German schmalz is rendered animal fat and griebenschmalz is rendered animal fat to which cracklings have been added. Pork is the most common schmalz in Germany and other parts of Europe (it is known as smalec in Poland), while schmalz made from chicken or goose fat is the most common among Ashkenazi Jews.
Schmalz, also written as schmaltz and shmalz, is most often used as a bread spread, instead of butter. While it sounds strange to the uninitiated, a layer of schmalz, sprinkled with salt on top of fresh, German bread is heavenly.
Schmalz is used in a multitude of ways in the German kitchen. It is layered over potted meats, stirred into cabbage dishes, and used for browning onions. Often eaten with the cracklings left in, when it is known as griebenschmalz, schmalz can be flavored with apples and onions as well.
Schmalz is better than bacon fat for many things because it does not add salt to a dish. While high-quality schmalz and griebenschmalz can be purchased in Europe, it is harder to find in the U.S. You can make your own schmalz with a little time and a few pounds of pork fat, by following this recipe.
- 2 pounds fat trimmings from pork
- 1 apple (optional)
- 1 onion (optional)
- Salt (optional)
- Cut fat trimmings into small pieces (1/4 inch square). If they still have a little meat on them, that's OK.
- Place trimmings in a large skillet with high sides over low to medium heat. You may use a lid at any time to help them heat up but do not use a nonstick pan.
- Heat and stir until the trimmings start to melt. Continue to heat and stir for 1 hour or more, until the pieces turn into brown cracklings (grieben).
- If you are adding the apple and onion, peel both, chop fine and add at this time. Keep cooking the fat until the apple starts to turn golden brown, 15 minutes or more.
- You can add salt if you wish, but it is more common to salt the rendered fat when spread on bread just before consumption.
- Pour into a crock but do not use glass as the hot fat could cause it to shatter. If you would like smooth schmalz, pour it through a sieve or even cheesecloth, to remove all the browned bits. Cool completely.
- Keep the lard in a cool spot. It will keep for many weeks unrefrigerated and eve longer when refrigerated.
- If you don't combine the cracklings with the schmalz, you might want to save them to use in soups or bean pots.
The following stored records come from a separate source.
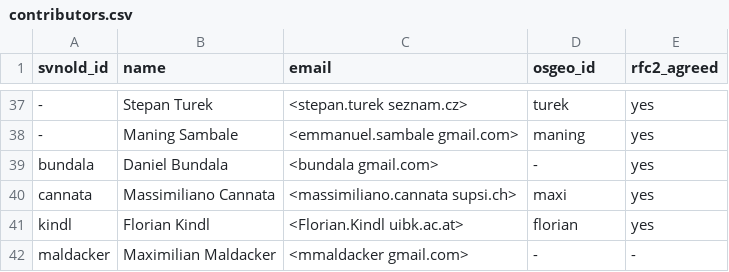
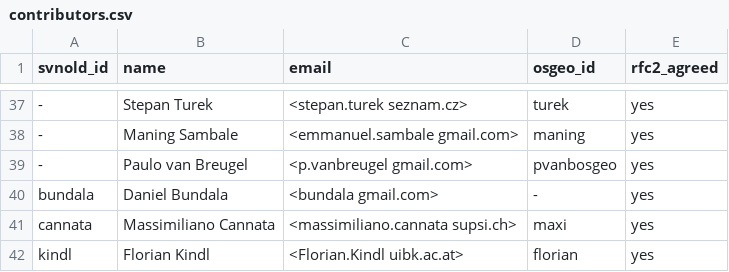
Before and after one commit to OSGeo/grass-addons, a CSV file: contributors.csv, drawn as a sheet; only a part is shown, gaps mark what is left out; the shorter side is filled out with more unchanged rows.

Commit message:
+Paulo van Breugel
git-svn-id: https://svn.osgeo.org/grass/grass-addons@53399 15284696-431f-4ddb-bdfa-cd5b030d7da7

```diff
--- a/contributors.csv
+++ b/contributors.csv
@@ -38,2 +38,3 @@ svnold_id,name,email,osgeo_id,rfc2_agreed
 -,Maning Sambale,<emmanuel.sambale gmail.com>,maning,yes
+-,Paulo van Breugel,<p.vanbreugel gmail.com>,pvanbosgeo,yes
 bundala,Daniel Bundala,<bundala gmail.com>,-,yes
```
Freeze them in a plastic zip-top bag patting down until the contents are about 1 inch thick. Then just break off what you need and return the rest to the freezer.